> Task details
Collect every line of the records below that contains the word "site".

> Records supplied
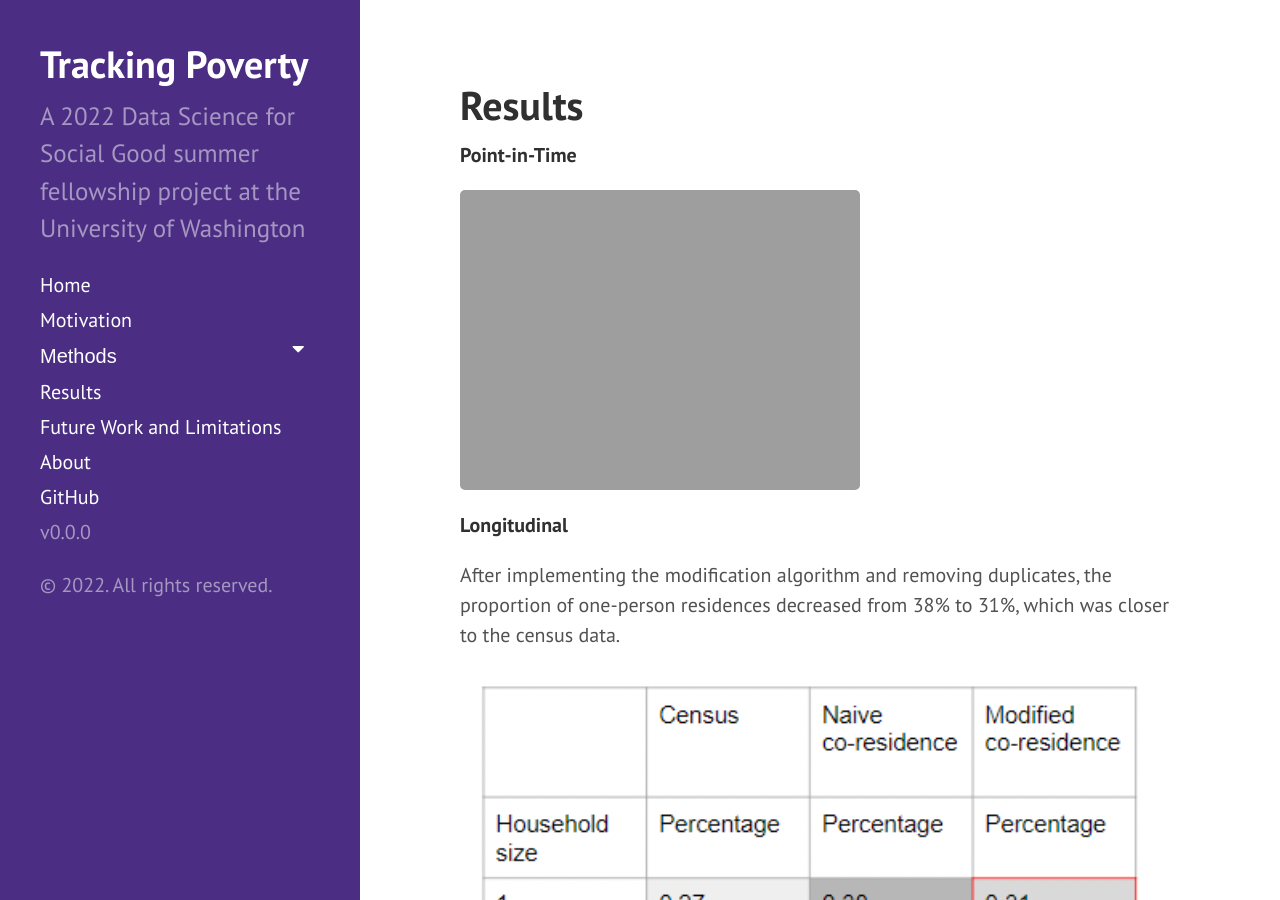
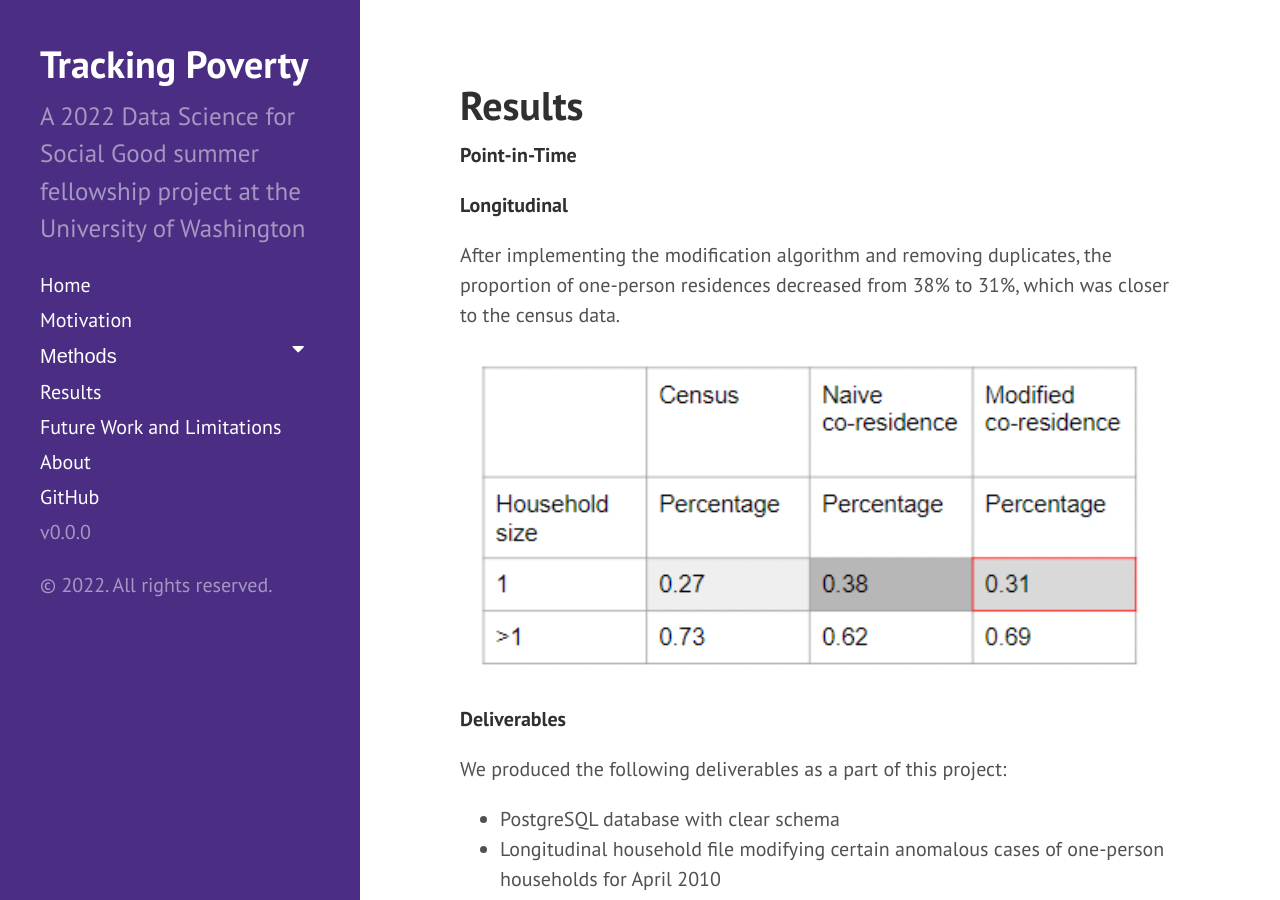
Before and after one commit to uwescience/DSSG2022-Tracking-Poverty, a Jekyll site: the page built from results.md, in a window 1280 px wide and 900 px high. Built offline with Jekyll 4.4.1, drawn with Linux system fonts in a browser that asks for light colours.

Commit message:
Update results.md

```diff
--- a/results.md
+++ b/results.md
@@ -5,7 +5,6 @@ title: Results
 
 **Point-in-Time**
 
-<img src="{{ site.url }}{{ site.baseurl }}/assets/img/seattle_hh_maps.pdf">
 
 **Longitudinal**
 
```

> Reply
Before and after one commit to uwescience/DSSG2022-Tracking-Poverty, a Jekyll site: the page built from results.md, in a window 1280 px wide and 900 px high. Built offline with Jekyll 4.4.1, drawn with Linux system fonts in a browser that asks for light colours.
-<img src="{{ site.url }}{{ site.baseurl }}/assets/img/seattle_hh_maps.pdf">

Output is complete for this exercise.